CT scan and Xray sagittal views of severly displaced posterior tibial malleolar fracture with comminution. This type of injury can cause significant problems in the future with disability if not treated with surgery to reduce the fracture and fixate.
Trimalleolar fractures involve fracture of the medial and lateral malleoli along with a fracture of the posterior lip of the tibial plafond; (posterior malleolar fracture). Fracture results from avulsion by the posterior tibiofibular ligament at its site of attachment to the tibia. The irregularity in the tibial articular surface of the tibia is brought against the weightbearing surface of the talus and with motion and weightbearing severe DJD develops.
Indications for surgery:
- 25% of the posterior articular surface is involved;
- Fragment must have a tibial articular surface that is large enough to provide a stable weightbearing surface;
- Fracture is displaced more than 2 mm;
- Ankle fracture dislocation with posterior malleolar fracture;
- Posterior subluxation of the talus;
- Even the slightest posterior subluxation of the talus on the articular surface of the tibia is not acceptable;
- If fracture prevents reduction of the fibula;
- Valgus tilt of the talus in post-reduction film may be a relative indication.
X-ray of Non Displaced Posterior Malleolar Fracture
Xray and CT scan of displaced medial and posterior malleolar fracture with ORIF
Preop and Postop ORIF Posterior Malleolus Fracture with associated Fibular fracture
Preop and Postop Trimalleolar Fracture with Fixation of Posterior Malleolus Fracture
Pre and postop Trimalleolar Fracture without FIxation of Posterior Malleolus
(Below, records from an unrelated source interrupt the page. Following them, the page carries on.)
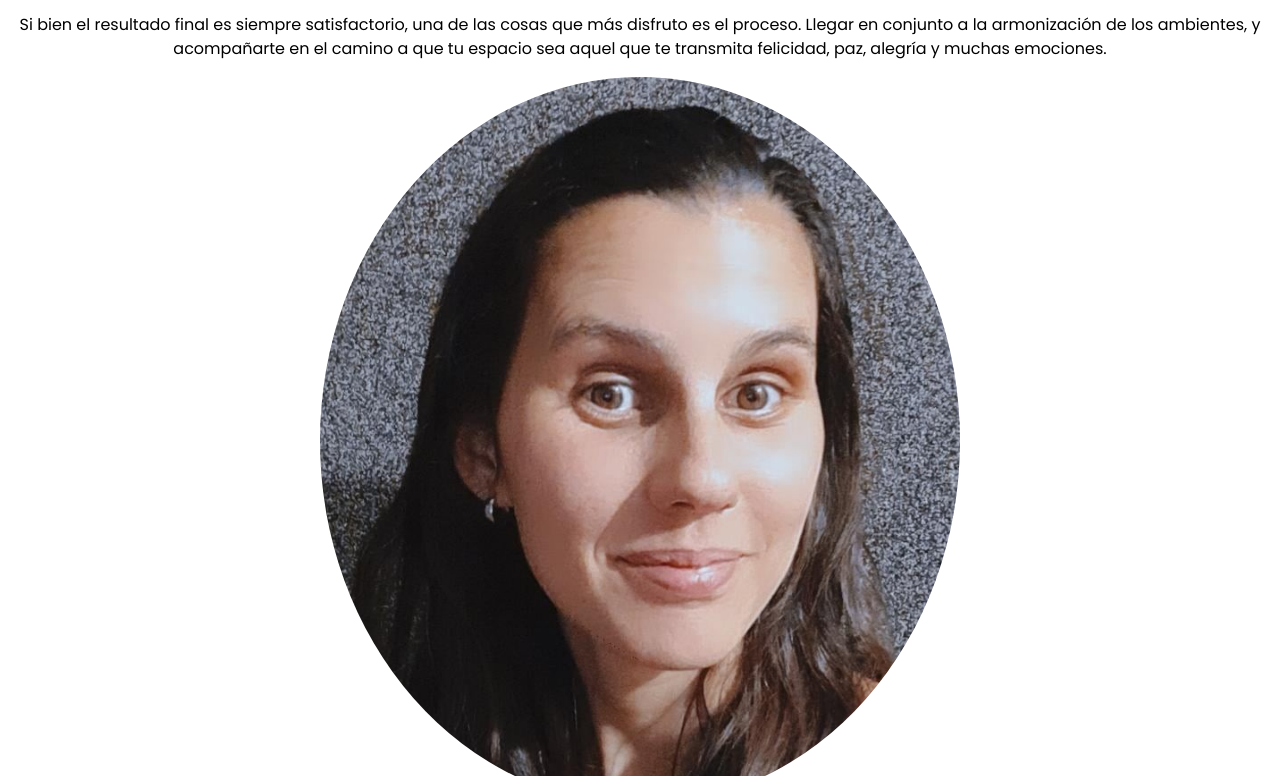
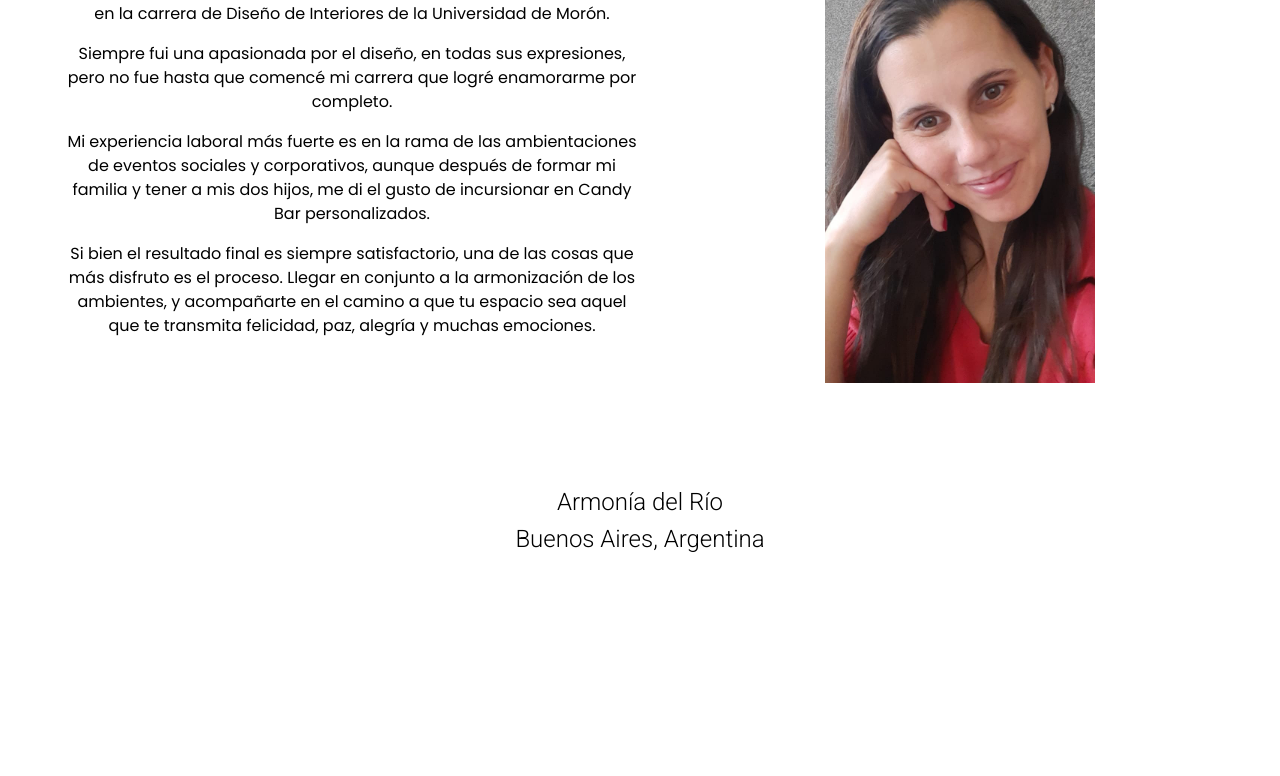
Before and after one commit to micuherrera/coderhouse-final, a website: page Sobre-mi.html in a window 1280 px wide. Shown: the part 247-1023 px from the top of the page. After the commit the page ends 819 px from the top, so only its background shows below. Drawn offline with nearby package versions, Linux system fonts and the light colour scheme.

Commit message:
cambios estructurales

```diff
--- a/Sobre-mi.html
+++ b/Sobre-mi.html
@@ -43,6 +43,7 @@
   </nav>
 
   <section class="aboutMe">
+    <div class="section section-left">
       <h1 class="title"> Daniela del Rio </h1>
 
       <p class="paragraph">Hola! Soy Dani, Técnica en Equipamiento Interior, y próxima a recibirme en la carrera de
@@ -61,8 +62,13 @@
         conjunto a la armonización de los ambientes, y
         acompañarte en el camino a que tu espacio sea aquel que te transmita felicidad, paz, alegría y muchas emociones.
       </p>
+    </div>
+    <div class="section section-right">
+      <div class="img-container">
+        <img class="vertical-img" src="./images/daniela.jpeg" alt="daniela" />
+      </div>
+    </div>
 
-    <img class="rounded-image" src="./images/daniela-face.jpeg" alt="daniela" />
 
   </section>
 
--- a/css/style.css
+++ b/css/style.css
@@ -69,17 +69,6 @@ nav {
     height: auto;
 }
 
-.aboutMe {
-    display: flex;
-    flex-direction: column;
-    justify-content: flex-start;
-    align-items: center;
-}
-
-.aboutMe {
-    min-height: 80vh;
-}
-
 .social {
     width: 100%;
     min-height: 80px;
@@ -115,6 +104,10 @@ nav {
     align-items: center;
 }
 
+.aboutMe .section-left {
+    padding-left: 5%;
+}
+
 .section-right {
     display: flex;
     flex-direction: column;
@@ -125,12 +118,19 @@ nav {
 .section-right .img-container {
     width: 100%;
     height: 100%;
+    display: flex;
 }
 
 
 .section-right .img-container img {
     width: 100%;
     height: auto;
+}
+
+.section-right .img-container .vertical-img {
+    width: auto;
+    height: 75%;
+    margin: auto;
 }
 
 .box {
--- a/scss/styles2.scss
+++ b/scss/styles2.scss
@@ -26,7 +26,7 @@
 
 .aboutMe {
     @include center-content();
-    flex-direction: column;
+    flex-direction: row∫;
     justify-content: flex-start;
     min-height: 80vh;
 }
```
Also changed, not shown: Cursos.html (+10 -5 lines), css/style2.css, images/balcongreenery.jpg (deleted), images/baño-pinterest.jpg (deleted), images/daniela.jpeg (added), images/daniela.jpg (deleted), images/fondomarmol.jpg (deleted), 7 other files. Lines whose indentation alone changed are shown as unchanged.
CT scan sagittal views of minimal displaced posterior tibial malleolar fracture.